Originally called Assawoman, this venerable Accomack County dwelling was renamed in the 20th century for Edward Arbuckle, who acquired the property in 1797. The house may incorporate portions of a ca. 1723 one-room settlement house owned by Comfort Taylor Ewell but most or all of the existing fabric appears to have been built in 1774 by Alexander Stockley, II, for his son Joseph. Arbuckle Place is the sole early remnant of the once-thriving port of Assawoman. With its steep gable roof and brick ends, Arbuckle Place is a classic example of the region’s colonial vernacular architecture. The date 1774, the Stockleys’ initials, and the mason’s initials are inscribed on the east chimney. The interior has a hall/parlor plan and features finely detailed paneling which relates directly to a school of locally made furniture. During the Revolutionary War the local militia mustered in the yard here.

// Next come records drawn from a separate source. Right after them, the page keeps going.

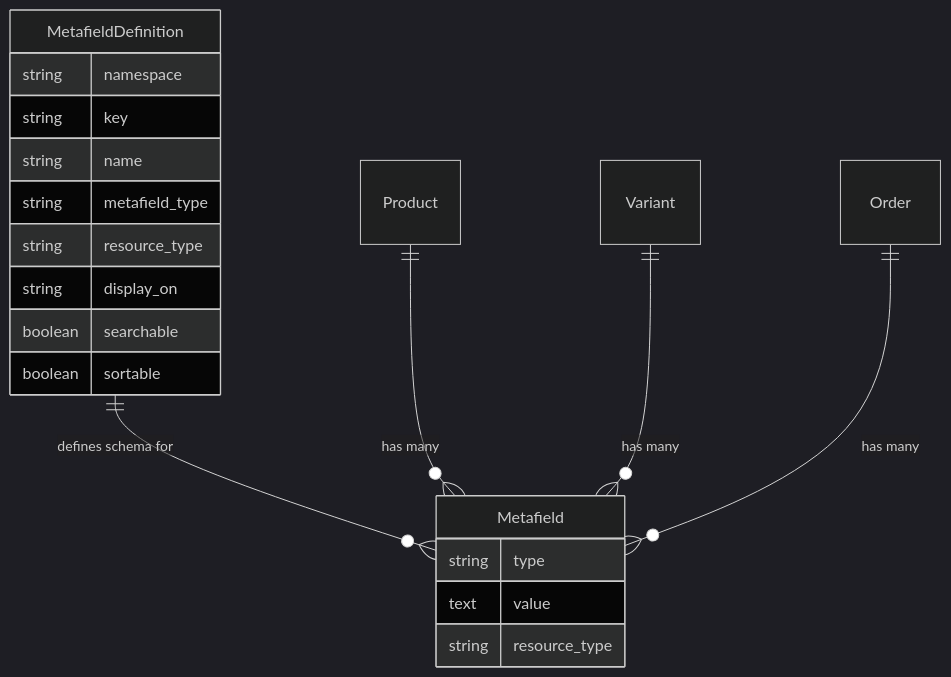
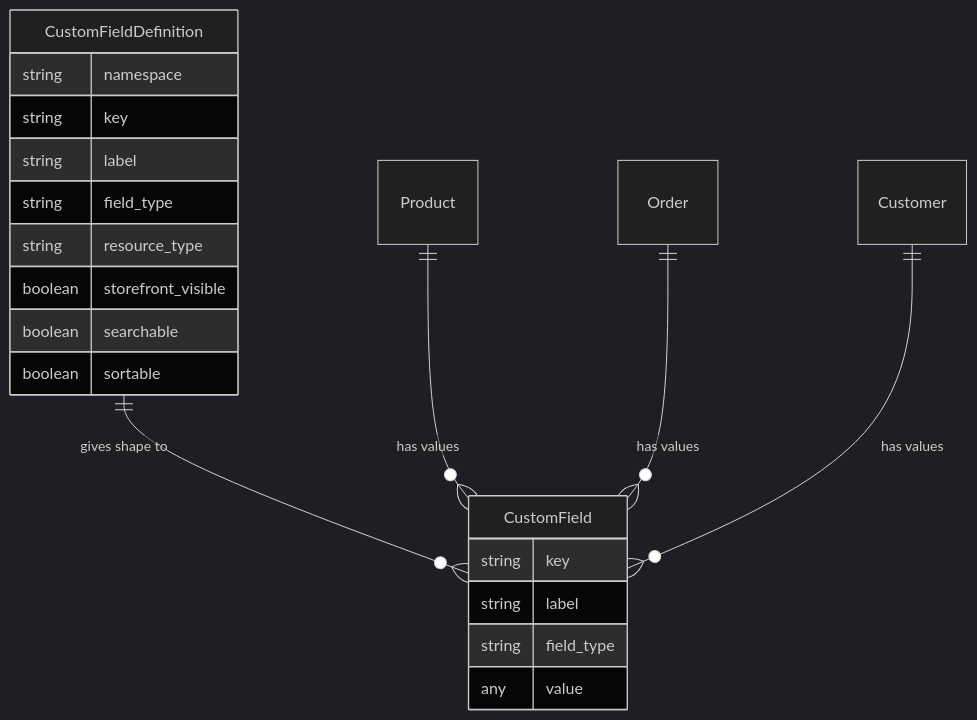
The diagram in docs/developer/core-concepts/metafields.mdx (spree/spree), drawn with Mermaid (dark theme) before and after one commit. The commit also changed other lines of this file and 28 other files, not shown here.

````diff
--- a/docs/developer/core-concepts/metafields.mdx
+++ b/docs/developer/core-concepts/metafields.mdx
@@ -23,24 +20,25 @@
 ```mermaid
 erDiagram
-    MetafieldDefinition ||--o{ Metafield : "defines schema for"
-    Product ||--o{ Metafield : "has many"
-    Variant ||--o{ Metafield : "has many"
-    Order ||--o{ Metafield : "has many"
+    CustomFieldDefinition ||--o{ CustomField : "gives shape to"
+    Product ||--o{ CustomField : "has values"
+    Order ||--o{ CustomField : "has values"
+    Customer ||--o{ CustomField : "has values"
 
-    MetafieldDefinition {
+    CustomFieldDefinition {
         string namespace
         string key
-        string name
-        string metafield_type
+        string label
+        string field_type
         string resource_type
-        string display_on
+        boolean storefront_visible
         boolean searchable
         boolean sortable
     }
 
-    Metafield {
-        string type
-        text value
-        string resource_type
+    CustomField {
+        string key
+        string label
+        string field_type
+        any value
     }
 ```
````
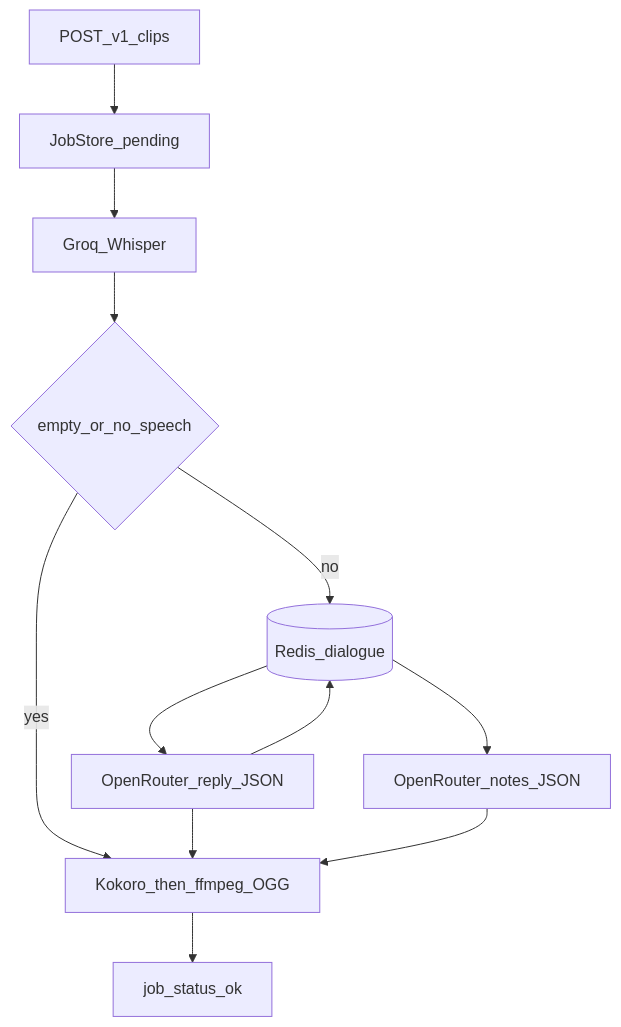
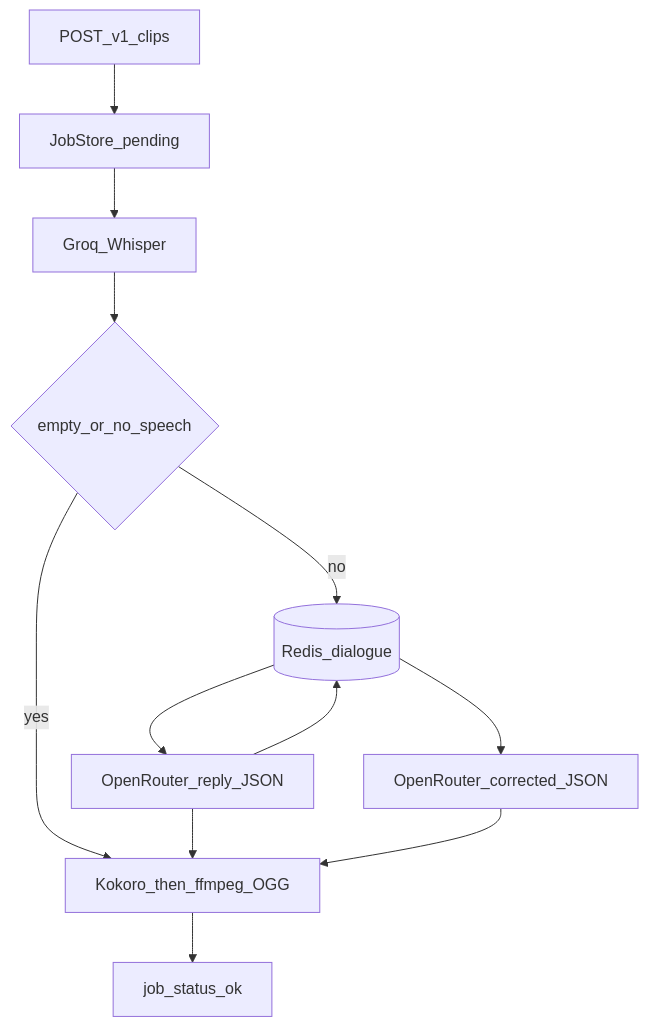
Before and after one commit to greenblat17/1billion-dollar-startup: the third of 4 diagrams in ai_docs/architecture.md, drawn with Mermaid. The commit also changed other lines of this file and 11 other files, not shown here.

````diff
--- a/ai_docs/architecture.md
+++ b/ai_docs/architecture.md
@@ -87,22 +88,22 @@
 ```mermaid
 flowchart TD
   clip[POST_v1_clips]
   job[JobStore_pending]
   stt[Groq_Whisper]
   clarify{empty_or_no_speech}
   reply[OpenRouter_reply_JSON]
-  notes[OpenRouter_notes_JSON]
+  rewrite[OpenRouter_corrected_JSON]
   tts[Kokoro_then_ffmpeg_OGG]
   redis[(Redis_dialogue)]
   ok[job_status_ok]
 
   clip --> job --> stt --> clarify
   clarify -->|yes| tts
   clarify -->|no| redis
   redis --> reply
-  redis --> notes
+  redis --> rewrite
   reply --> redis
   reply --> tts
-  notes --> tts
+  rewrite --> tts
   tts --> ok
 ```
````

Many properties listed in the registers are private dwellings and are not open to the public, however many are visible from the public right-of-way. Please be respectful of owner privacy.
VLR: Virginia Landmarks Register
NPS: National Park Service
NRHP: National Register of Historic Places
NHL: National Historic Landmark